I took my first U.S. history class in high school when I moved to the United States from Korea 15 years ago. Being an immigrant and a teenager, I especially wanted to feel a sense of belonging. I scoured my 1,000-page long textbook looking for references to Koreans and Korean Americans but the only mention I found was of the Korean War. Our class only had time to cover basic facts — dates, places, the number of American casualties — and then we were on to the final exam.
For everyone else in the classroom, the entire sum of my identity as a Korean was contained in a surface-level review of a three-year war that happened 70 years ago across the Pacific.
Aside from the few major events related to Chinese immigrant railroad workers and Japanese American incarceration during World War II, high school students in the U.S. spend very little time learning about Asian American history. Several states, including California, Illinois, New Jersey, among others, have recently introduced legislation mandating Asian American history in public school curriculum. Last year, California also became the first state to require ethnic studies in high school.
But as more states include Asian American history in their school curriculum, the question of what and how we are going to teach Asian American history remains.
So what does our current U.S. history curriculum say about Asian Americans? As part of a research team at Stanford University, my colleagues and I examined 33 high school-level textbooks from California and Texas that together are responsible for educating millions of students. We found that less than 2% of all sentences identified in the textbooks mention Asian Americans, despite key roles they played in the history of the country. For example, despite Japanese American Yuri Kochiyama’s key role in the civil rights movement, none of the textbooks we reviewed mentioned her. And although Chinese American Wong Kim Ark’s 1898 Supreme Court case helped to establish birthright citizenship for anyone born within U.S. territory, only one textbook in our sample referred to his case.
This minimal portrayal is not limited to textbooks used in California and Texas. A recent study of content analysis of K-12 U.S. history curriculum from 50 states found similar failures to discuss the achievements and contribution of Asian Americans.
In the few instances when Asian Americans are discussed in textbooks, they are frequently talked about as victims of anti-immigrant racism who lack civic agency. Their general absence from our history textbooks telegraphs to young American minds that Asian Americans are largely invisible, with no contributions to building up our society. As for Asians more broadly, they almost always appear in the context of wars, foreign affairs in Asia or immigration. In other words, the role of Asians and Asian Americans in U.S. history is as the enemy in war, the “international others” or the cheap labor that takes jobs away from “real Americans.”
Furthermore, our research affirmed earlier findings that representation of Asian Americans in textbooks and curriculum standards is almost entirely framed through the experiences of Chinese and Japanese Americans. Considering that 85% of Asian Americans are comprised of six ethnic origins — Chinese, Indian, Filipino, Vietnamese, Korean and Japanese — such a narrow presentation of Asian American history is hardly reflective of reality.
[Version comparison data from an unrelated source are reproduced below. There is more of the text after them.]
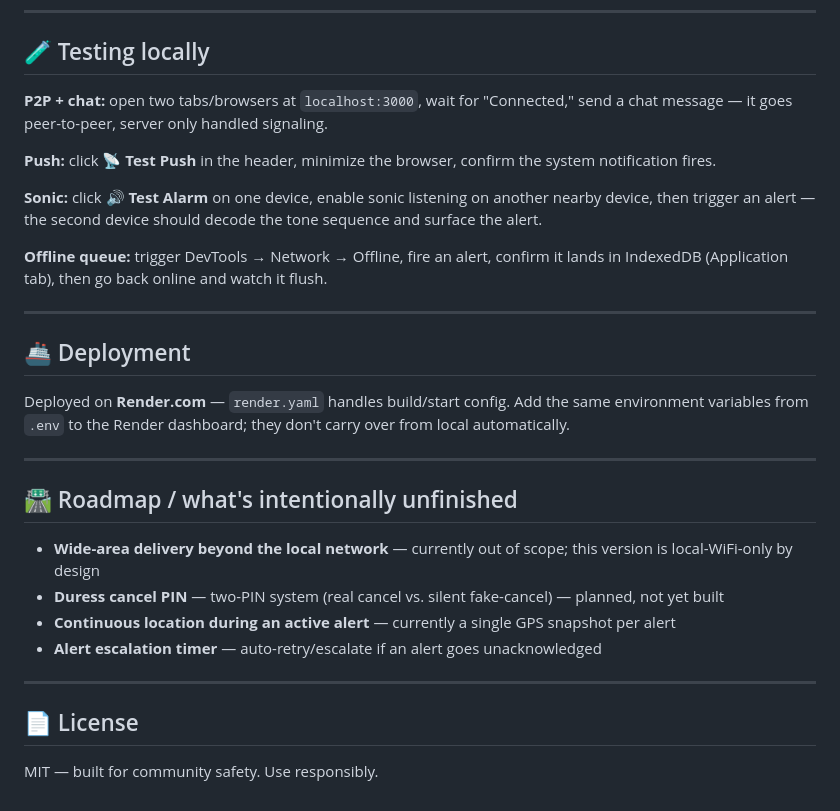
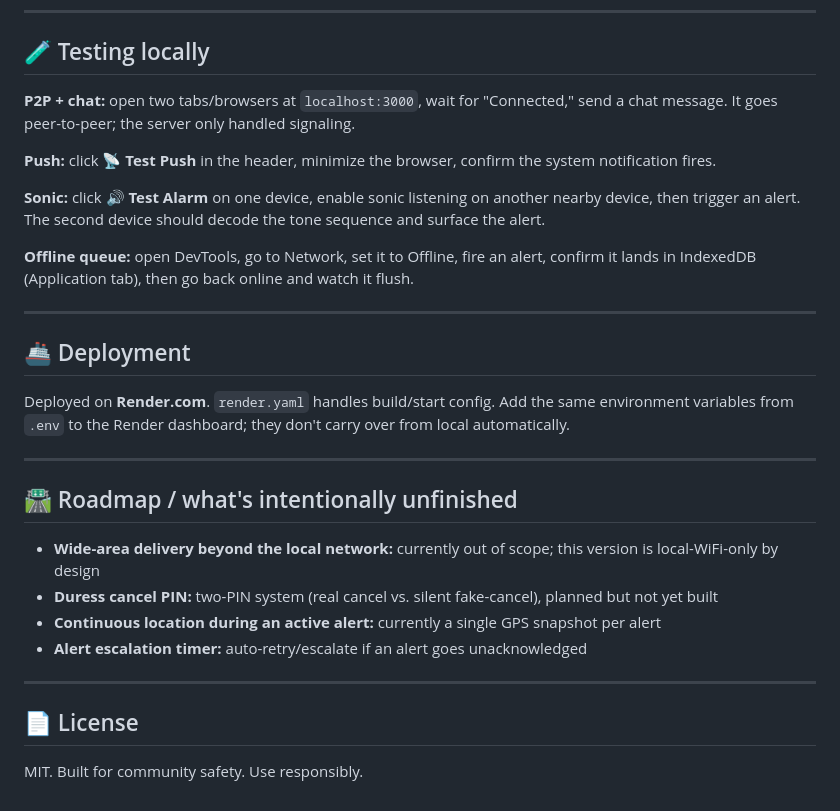
Before and after one commit to TheGeekedNerd/Safety1st, a Markdown page: README.md, the part around one of its changes. GitHub-like rendering.

```diff
--- a/README.md
+++ b/README.md
@@ -162,31 +162,31 @@ Safety1st/
 
 ## 🧪 Testing locally
 
-**P2P + chat:** open two tabs/browsers at `localhost:3000`, wait for "Connected," send a chat message — it goes peer-to-peer, server only handled signaling.
+**P2P + chat:** open two tabs/browsers at `localhost:3000`, wait for "Connected," send a chat message. It goes peer-to-peer; the server only handled signaling.
 
 **Push:** click **📡 Test Push** in the header, minimize the browser, confirm the system notification fires.
 
-**Sonic:** click **🔊 Test Alarm** on one device, enable sonic listening on another nearby device, then trigger an alert — the second device should decode the tone sequence and surface the alert.
+**Sonic:** click **🔊 Test Alarm** on one device, enable sonic listening on another nearby device, then trigger an alert. The second device should decode the tone sequence and surface the alert.
 
-**Offline queue:** trigger DevTools → Network → Offline, fire an alert, confirm it lands in IndexedDB (Application tab), then go back online and watch it flush.
+**Offline queue:** open DevTools, go to Network, set it to Offline, fire an alert, confirm it lands in IndexedDB (Application tab), then go back online and watch it flush.
 
 ---
 
 ## 🚢 Deployment
 
-Deployed on **Render.com** — `render.yaml` handles build/start config. Add the same environment variables from `.env` to the Render dashboard; they don't carry over from local automatically.
+Deployed on **Render.com**. `render.yaml` handles build/start config. Add the same environment variables from `.env` to the Render dashboard; they don't carry over from local automatically.
 
 ---
 
 ## 🛣️ Roadmap / what's intentionally unfinished
 
-- **Wide-area delivery beyond the local network** — currently out of scope; this version is local-WiFi-only by design
-- **Duress cancel PIN** — two-PIN system (real cancel vs. silent fake-cancel) — planned, not yet built
-- **Continuous location during an active alert** — currently a single GPS snapshot per alert
-- **Alert escalation timer** — auto-retry/escalate if an alert goes unacknowledged
+- **Wide-area delivery beyond the local network:** currently out of scope; this version is local-WiFi-only by design
+- **Duress cancel PIN:** two-PIN system (real cancel vs. silent fake-cancel), planned but not yet built
+- **Continuous location during an active alert:** currently a single GPS snapshot per alert
+- **Alert escalation timer:** auto-retry/escalate if an alert goes unacknowledged
 
 ---
 
 ## 📄 License
 
-MIT — built for community safety. Use responsibly.
+MIT. Built for community safety. Use responsibly.
```
Also changed, not shown: other parts of README.md (+22 -22 lines).
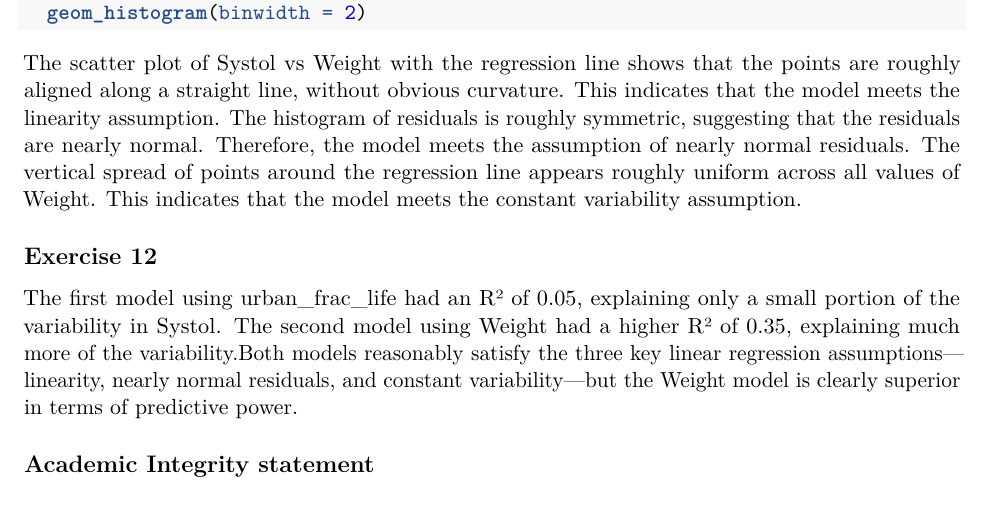
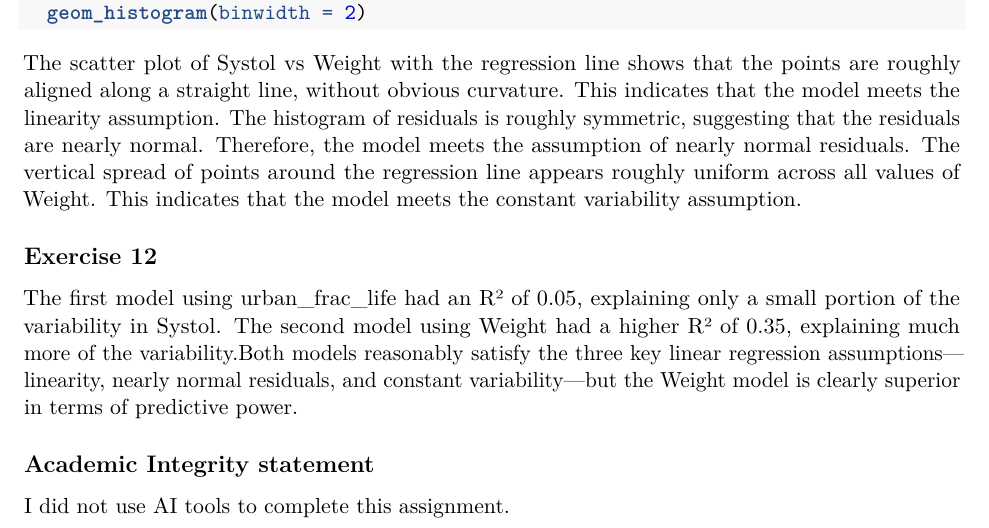
Before and after one commit to hrha2487-cloud/CDS, an R Markdown document (pressure.Rmd): part of page 3 of 3, cut so that both start at the same text. Rendered offline with R 4.5, knitr and Pandoc, then LaTeX, with nearby package versions; the code chunks are not run, so their results and figures are left out.

Commit message:
added ## Academic Integrity statement

```diff
--- a/pressure.Rmd
+++ b/pressure.Rmd
@@ -171,3 +171,4 @@ The first model using urban_frac_life had an R² of 0.05, explaining only a smal
 
 
 ## Academic Integrity statement
+I did not use AI tools to complete this assignment.
```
For example, although Filipino Americans are the third-largest Asian American group, just 0.2% of the sentences in all the textbooks we assessed referenced them — appearing mostly in the context of the U.S. annexation of the Philippines.
Fortunately, many teachers recognize the weaknesses in content provided in textbooks and no longer solely rely on them in class. And in states like California, some textbook publishers are modifying their content to be more inclusive of all Americans. But all school materials, particularly “official approved” ones, should foster student learning, not perpetuate inaccurate and harmful stereotypes, no matter what state you live in.
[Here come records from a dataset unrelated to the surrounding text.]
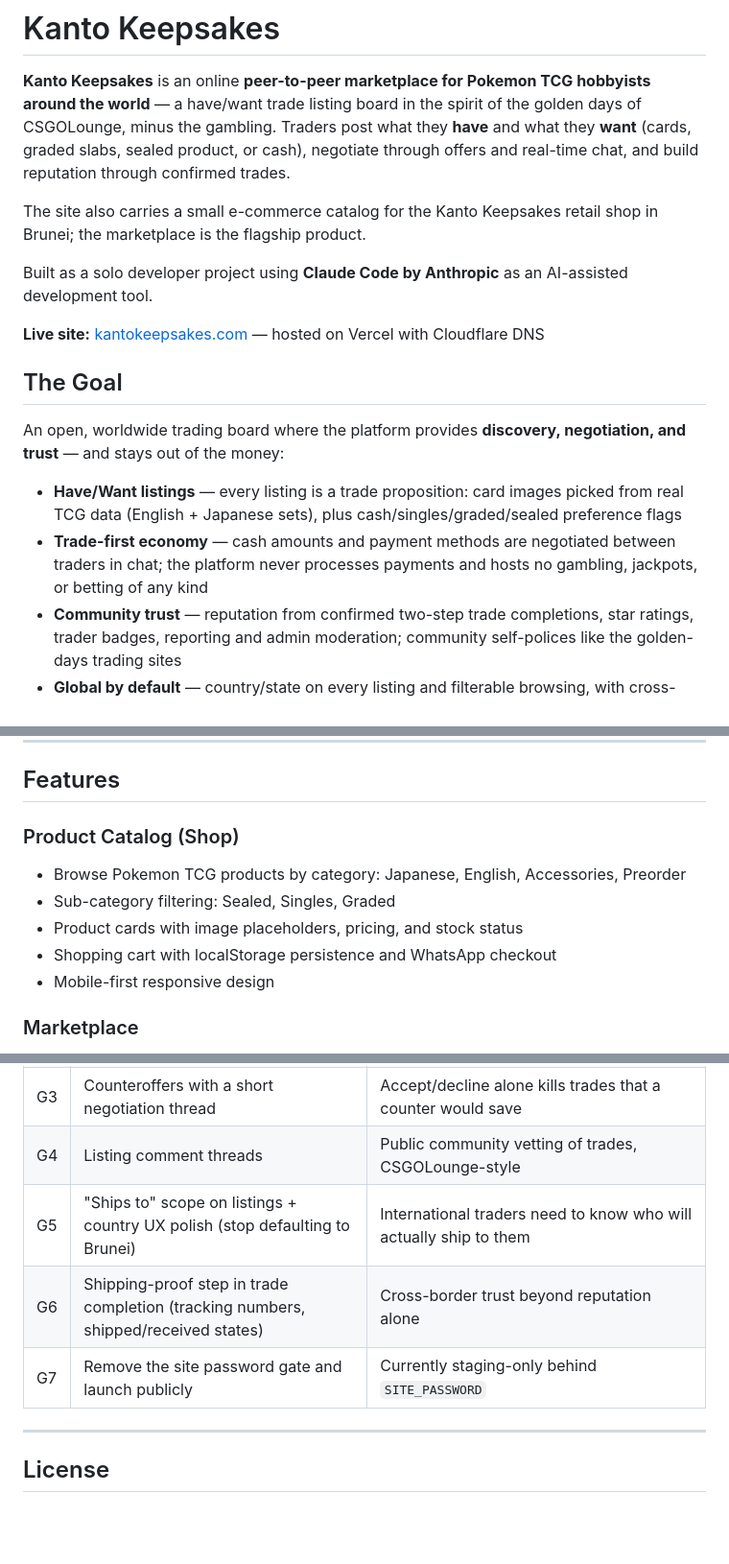
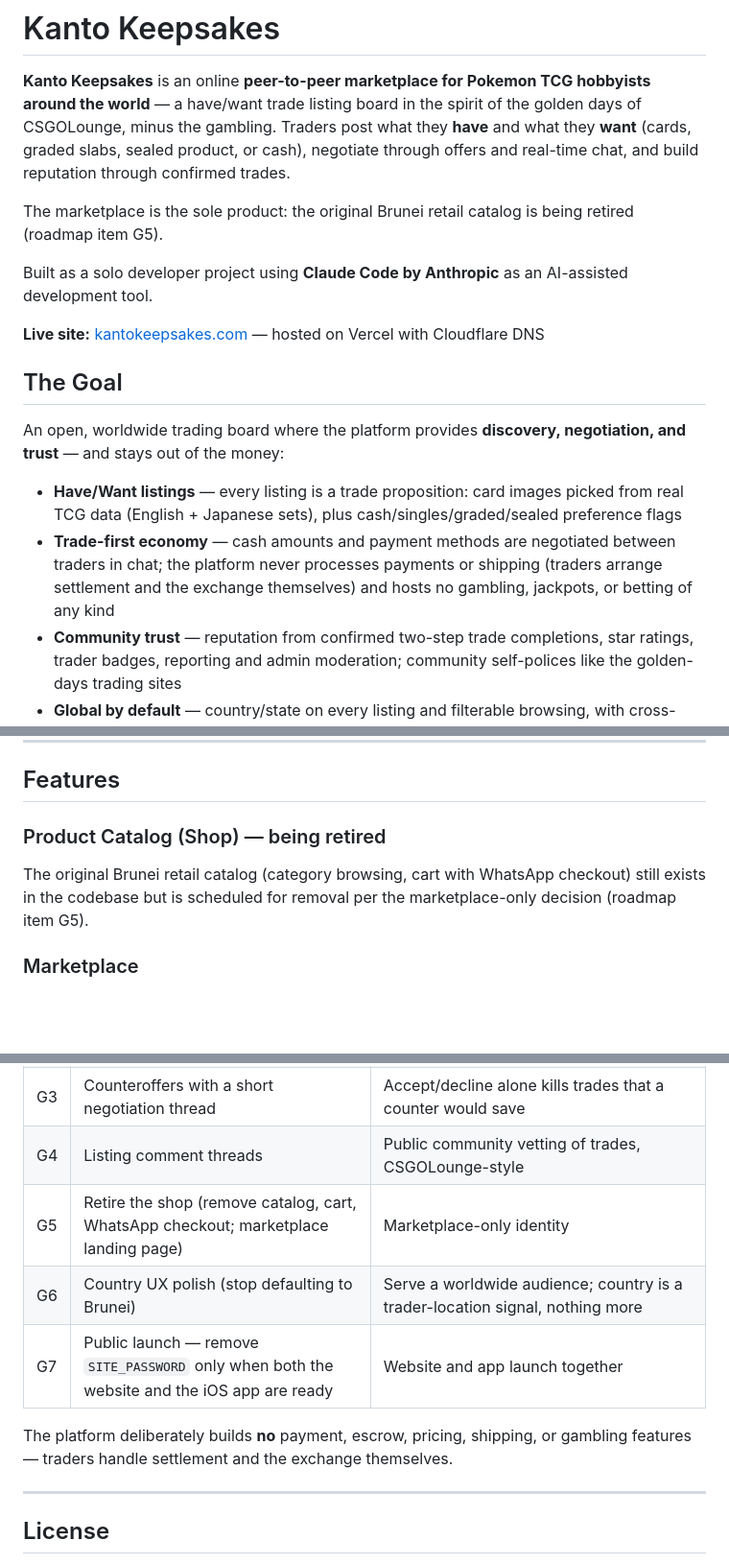
Before and after one commit to jaredoka/kantokeepsakes, a Markdown page: README.md, 3 parts joined by grey strips. Shown at 96% size. Rendered like a GitHub page; blank space fills up the shorter version.

```diff
--- a/README.md
+++ b/README.md
@@ -2,7 +2,7 @@
 
 **Kanto Keepsakes** is an online **peer-to-peer marketplace for Pokemon TCG hobbyists around the world** — a have/want trade listing board in the spirit of the golden days of CSGOLounge, minus the gambling. Traders post what they **have** and what they **want** (cards, graded slabs, sealed product, or cash), negotiate through offers and real-time chat, and build reputation through confirmed trades.
 
-The site also carries a small e-commerce catalog for the Kanto Keepsakes retail shop in Brunei; the marketplace is the flagship product.
+The marketplace is the sole product: the original Brunei retail catalog is being retired (roadmap item G5).
 
 Built as a solo developer project using **Claude Code by Anthropic** as an AI-assisted development tool.
 
@@ -13,7 +13,7 @@ Built as a solo developer project using **Claude Code by Anthropic** as an AI-as
 An open, worldwide trading board where the platform provides **discovery, negotiation, and trust** — and stays out of the money:
 
 - **Have/Want listings** — every listing is a trade proposition: card images picked from real TCG data (English + Japanese sets), plus cash/singles/graded/sealed preference flags
-- **Trade-first economy** — cash amounts and payment methods are negotiated between traders in chat; the platform never processes payments and hosts no gambling, jackpots, or betting of any kind
+- **Trade-first economy** — cash amounts and payment methods are negotiated between traders in chat; the platform never processes payments or shipping (traders arrange settlement and the exchange themselves) and hosts no gambling, jackpots, or betting of any kind
 - **Community trust** — reputation from confirmed two-step trade completions, star ratings, trader badges, reporting and admin moderation; community self-polices like the golden-days trading sites
 - **Global by default** — country/state on every listing and filterable browsing, with cross-timezone features (email notifications) and trade-matching on the roadmap
 
@@ -40,12 +40,8 @@ An open, worldwide trading board where the platform provides **discovery, negoti
 
 ## Features
 
-### Product Catalog (Shop)
-- Browse Pokemon TCG products by category: Japanese, English, Accessories, Preorder
-- Sub-category filtering: Sealed, Singles, Graded
-- Product cards with image placeholders, pricing, and stock status
-- Shopping cart with localStorage persistence and WhatsApp checkout
-- Mobile-first responsive design
+### Product Catalog (Shop) — being retired
+The original Brunei retail catalog (category browsing, cart with WhatsApp checkout) still exists in the codebase but is scheduled for removal per the marketplace-only decision (roadmap item G5).
 
 ### Marketplace
 - **User accounts** — email/password signup with Cloudflare Turnstile CAPTCHA, login, forgot/reset password
@@ -425,9 +421,11 @@ The remaining work to serve Pokemon TCG hobbyists worldwide, in rough priority o
 | G2 | Have/Want matching ("find trades for me") | The killer feature of golden-era trading sites — surface listings whose haves match your wants and vice versa |
 | G3 | Counteroffers with a short negotiation thread | Accept/decline alone kills trades that a counter would save |
 | G4 | Listing comment threads | Public community vetting of trades, CSGOLounge-style |
-| G5 | "Ships to" scope on listings + country UX polish (stop defaulting to Brunei) | International traders need to know who will actually ship to them |
-| G6 | Shipping-proof step in trade completion (tracking numbers, shipped/received states) | Cross-border trust beyond reputation alone |
-| G7 | Remove the site password gate and launch publicly | Currently staging-only behind `SITE_PASSWORD` |
+| G5 | Retire the shop (remove catalog, cart, WhatsApp checkout; marketplace landing page) | Marketplace-only identity |
+| G6 | Country UX polish (stop defaulting to Brunei) | Serve a worldwide audience; country is a trader-location signal, nothing more |
+| G7 | Public launch — remove `SITE_PASSWORD` only when both the website and the iOS app are ready | Website and app launch together |
+
+The platform deliberately builds **no** payment, escrow, pricing, shipping, or gambling features — traders handle settlement and the exchange themselves.
 
 ---
 
```
Also changed, not shown: other parts of README.md (+1 -1 lines), kanto-keepsakes-session4-handoff.md (+15 -14 lines).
According to the Asian American community group Stop AAPI Hate, there were more than 10,900 reports of violence and verbal abuse aimed at Asian Americans from March 2020 through December 2021. Similarly, a compilation of hate crime data published in February from the Center for the Study of Hate and Extremism found anti-Asian hate crimes increased by 339% last year compared with the year before, with major cities such as New York, San Francisco and Los Angeles surpassing their record numbers in 2020. And in a survey of more than 400 Asian Americans, nearly 30% reported an increase in discrimination since the COVID-19 pandemic and over 40% reported an increase in anxiety, depressive symptoms and sleep difficulties.
The brutal attack on a 67-year-old woman of Asian descent on March 11 in Yonkers, N.Y. — nearly one year after the 2021 Atlanta spa shootings, which killed eight people, including six Asian American women — makes clear that anti-Asian violence is still very much alive in the country. The struggle to push back the hate won’t be easy, and while new hate crime laws are a start, to truly root out anti-Asian hate, we need to combat the underlying ignorance and racism that foments it. That starts in the classroom.
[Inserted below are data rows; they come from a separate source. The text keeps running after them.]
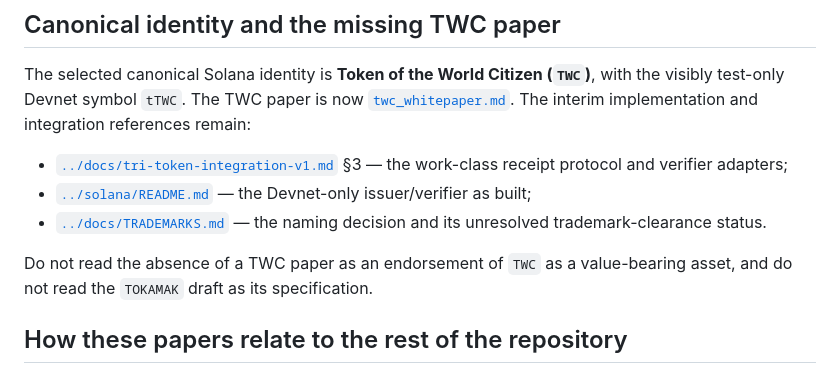
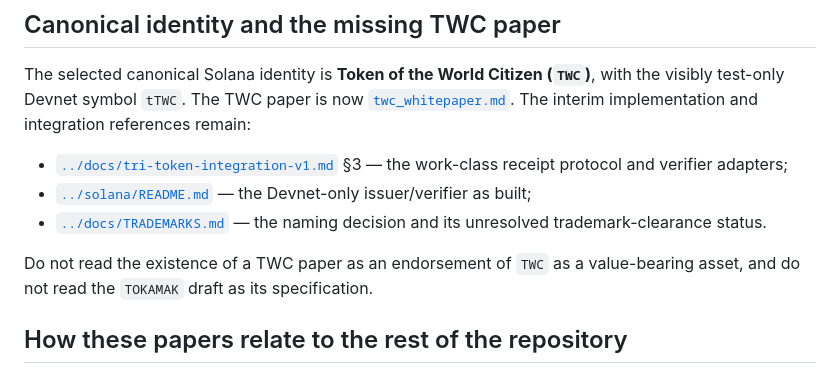
Before and after one commit to jakesdev1991/Omega_Theory_Everything, a Markdown page: whitepapers/README.md, the part around the change. Drawn GitHub-style.

Commit message:
docs: clarify TWC paper status
Co-authored-by: arena-agent <297053741+arena-agent@users.noreply.github.com>

```diff
--- a/whitepapers/README.md
+++ b/whitepapers/README.md
@@ -28,7 +28,7 @@ visibly test-only Devnet symbol `tTWC`. The TWC paper is now [`twc_whitepaper.md
 - [`../docs/TRADEMARKS.md`](../docs/TRADEMARKS.md) — the naming decision and its unresolved
   trademark-clearance status.
 
-Do not read the absence of a TWC paper as an endorsement of `TWC` as a value-bearing asset, and do
+Do not read the existence of a TWC paper as an endorsement of `TWC` as a value-bearing asset, and do
 not read the `TOKAMAK` draft as its specification.
 
 ## How these papers relate to the rest of the repository
```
Minju Choi is a doctoral candidate in international and comparative education at Stanford University.